Book Review: Long Way Down

Book Review: Long Way Down

Misha Ankudovych

Long Way Down by Jason Reynolds is a gripping tale about a 15-year-old who has all of 60 seconds to make the largest decision possible: should he get revenge on his brother’s killer? His decision is shaped by the perspective of various ‘ghosts’ of whom he discusses the decision with. This all culminates, unfortunately, in a lackluster ending that lacks a clear meaning. 

Long Way Down shines best in its ability to combine different forms of literature in order to tell one story. Placed diligently throughout the book, the various poems and melodic speaking are a callback to his beginnings of writing. These poems offer a sometimes much needed change of pace, allowing the reader to remove themselves from the heavy contents of the novel. 

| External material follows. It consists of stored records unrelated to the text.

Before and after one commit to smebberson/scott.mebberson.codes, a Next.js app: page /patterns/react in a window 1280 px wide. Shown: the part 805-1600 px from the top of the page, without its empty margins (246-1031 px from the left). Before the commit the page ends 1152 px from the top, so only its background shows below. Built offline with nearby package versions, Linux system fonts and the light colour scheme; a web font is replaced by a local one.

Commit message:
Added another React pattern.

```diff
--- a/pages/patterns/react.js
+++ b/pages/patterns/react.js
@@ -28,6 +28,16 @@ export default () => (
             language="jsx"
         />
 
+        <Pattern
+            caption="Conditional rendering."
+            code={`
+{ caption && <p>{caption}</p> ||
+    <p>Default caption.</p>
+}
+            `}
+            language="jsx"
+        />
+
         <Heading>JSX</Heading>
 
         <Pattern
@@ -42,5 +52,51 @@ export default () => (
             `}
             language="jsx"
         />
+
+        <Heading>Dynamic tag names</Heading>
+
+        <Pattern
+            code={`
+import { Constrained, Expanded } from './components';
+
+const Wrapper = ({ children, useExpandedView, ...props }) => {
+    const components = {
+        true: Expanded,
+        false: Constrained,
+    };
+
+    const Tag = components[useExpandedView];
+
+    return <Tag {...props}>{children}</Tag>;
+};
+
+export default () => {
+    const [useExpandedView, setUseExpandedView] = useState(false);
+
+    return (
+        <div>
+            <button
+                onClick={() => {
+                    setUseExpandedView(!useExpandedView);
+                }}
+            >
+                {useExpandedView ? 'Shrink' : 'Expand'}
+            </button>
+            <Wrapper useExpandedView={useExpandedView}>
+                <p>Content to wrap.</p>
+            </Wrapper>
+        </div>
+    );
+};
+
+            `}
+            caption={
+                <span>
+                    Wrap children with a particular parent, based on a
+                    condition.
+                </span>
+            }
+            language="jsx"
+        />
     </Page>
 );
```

The structure of the novel allows for a quick exchange of characters, that, at its best, keeps the reader engaged, and at its worst, leads to a lack of character development for anyone other than the main character, Will. There are four characters who enter the elevator with Will, placed far enough away to tell stories that directly relate to him, but not enough for any meaningful development or callbacks to take place. In Long Way Down, supplemental characters feel more like a vessel for plot points to be communicated, rather than a living, breathing character. This is exacerbated by the fact that none of the characters seem to have any connection to each other, besides the fact that they are tied to Will’s history. 

If the supplementary characters of the story are seen as vehicles, then the ending has essentially stripped them all of their engines and wheels. The story ends on a cliffhanger that feels more fit for the last episode of a Netflix original series slated for a season 2, rather than the meaningful novel it attempts to be. By refusing to state the decision of the main character at the end of the novel, Reynolds manages to make the already meaningless characters have less of a purpose, seeing as it is impossible to gauge which of them Will listened to in making his final decision. 

Long Way Down is a decent novel that shines in its ability to tell an untraditional tale in an untraditional way, however, it falls short in the way of leaving a significant impact on the reader, both through its lackluster supplemental characters and meaningless ending.